It's also became the "most watched'' item on eBay, an internal marker the company uses to gauge popularity, and has warranted so much attention that eBay Italy requested organizers translate the entire auction into Italian.
"We can safely say we're not going to close now,'' said David Greene, executive director of the Oakland-based First Amendment Project, which was founded in 1994. "I'm thrilled.''
Greene said that money raised by the auction will go to support the organization's pro bono work representing clients being sued over free speech, free press and freedom of expression.
The auction's second phase, which will allow bidders to vie for the chance to name a character in books by John Grisham, Dave Eggers, Neil Gaiman and others continues through Sept. 26. The benefit was the brainchild of Gaiman, who approached Pulitzer prize-winning novelist Michael Chabon with the idea when he heard the group was running out of money.
It has become the single largest fund-raising event for the First Amendment Project, whose lawyers are currently defending a publisher who produces a magazine distributed in prisons and a former sailor seeking information from the U.S. Army.
Some of those bills may be paid through the generosity of science fiction writer David Brin, who joined the cause last week. In the next round, he'll auction off the right to name a rogue moon, an exotic and gruesome disease or an entire species of extraterrestrials in his new book, which he said he wrote, thanks to First Amendment freedoms.
"Only a knowledgeable, empowered and vocal citizenry can perform well in democracy,'' Brin said in an e-mail interview.
For San Francisco author Andrew Sean Greer, the tone and structure of his new book gave him so much to think about that he hadn't even begun to figure out how to fit a fan-designated name into the plot line.
"I'm happy to try to please whoever wins the bid and give them prominent placement,'' said Greer, who sold the chance to name a creamery for $895 but didn't know yet what the winning bidder had in mind.

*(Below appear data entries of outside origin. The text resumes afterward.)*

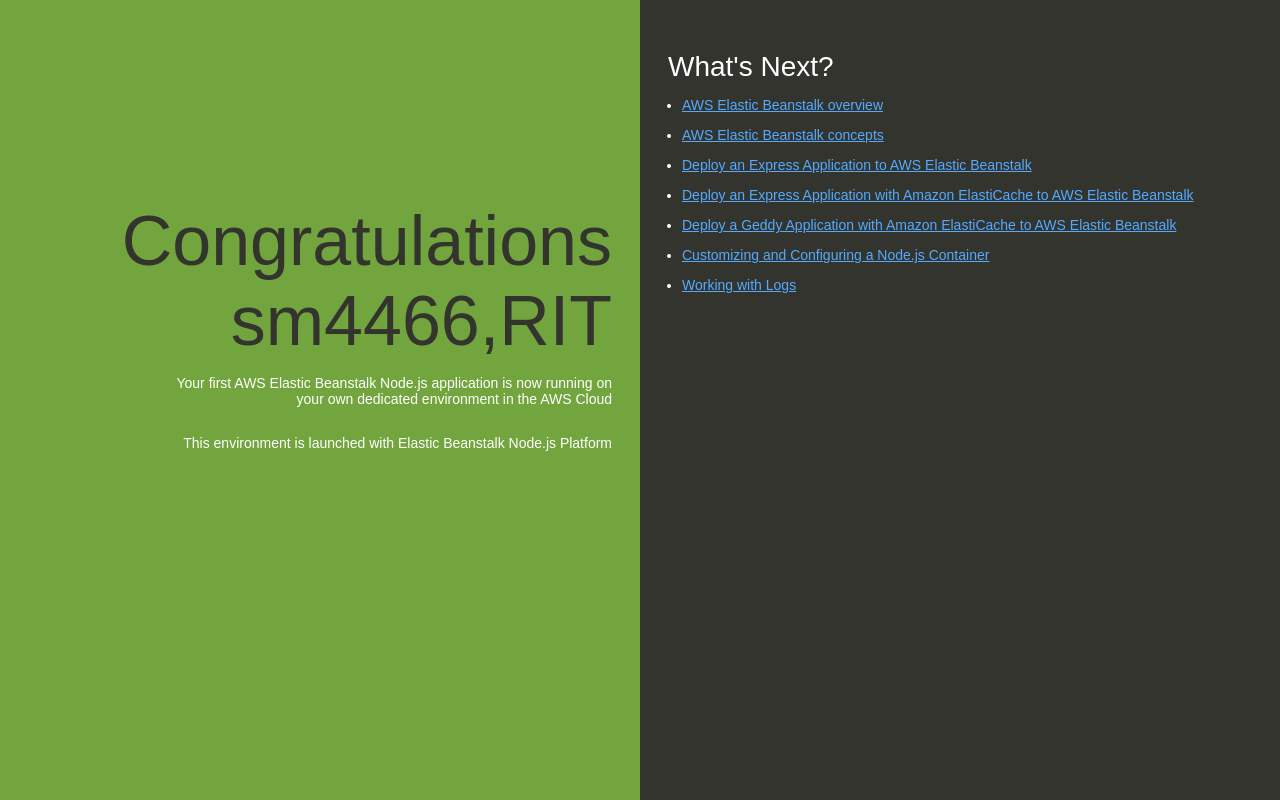
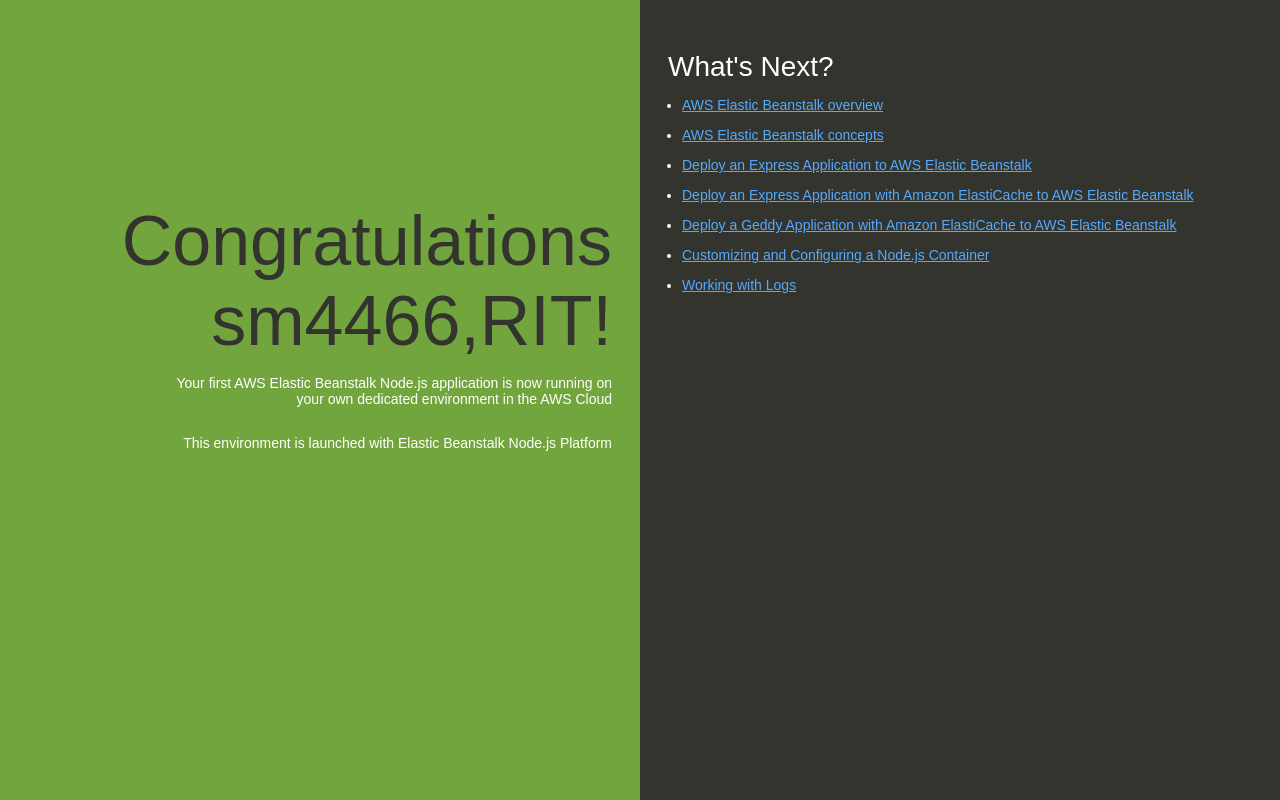
Before and after one commit to Shireen305/sm-test-node-app, a website: page index.html in a window 1280 px wide. Drawn offline with Linux system fonts and the light colour scheme.

Commit message:
Update index.html

```diff
--- a/index.html
+++ b/index.html
@@ -74,7 +74,7 @@
   </head>
   <body>
     <div class="textColumn">
-      <h1>Congratulations sm4466,RIT</h1>
+      <h1>Congratulations sm4466,RIT!</h1>
       <p>Your first AWS Elastic Beanstalk Node.js application is now running on your own dedicated environment in the AWS Cloud</p>
       <p>This environment is launched with Elastic Beanstalk Node.js Platform</p>
     </div>
```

"Usually a soda shop isn't called Englebert Humperdink, so they'll have to content themselves if it gets reworked,'' Greer added. "We're trying to make this like a secret, a little Easter egg in the novel, not a hurdle for the writer to overcome.''
King, meanwhile, appears to be busy writing CELL, a novel he warns will read "like cheap whisky ... very nasty and extremely satisfying.''
"He's been busy,'' said Marsha DeFillippo, his personal assistant. "He just didn't have time to follow the auction that closely.''
Thanks to Bev Vincent.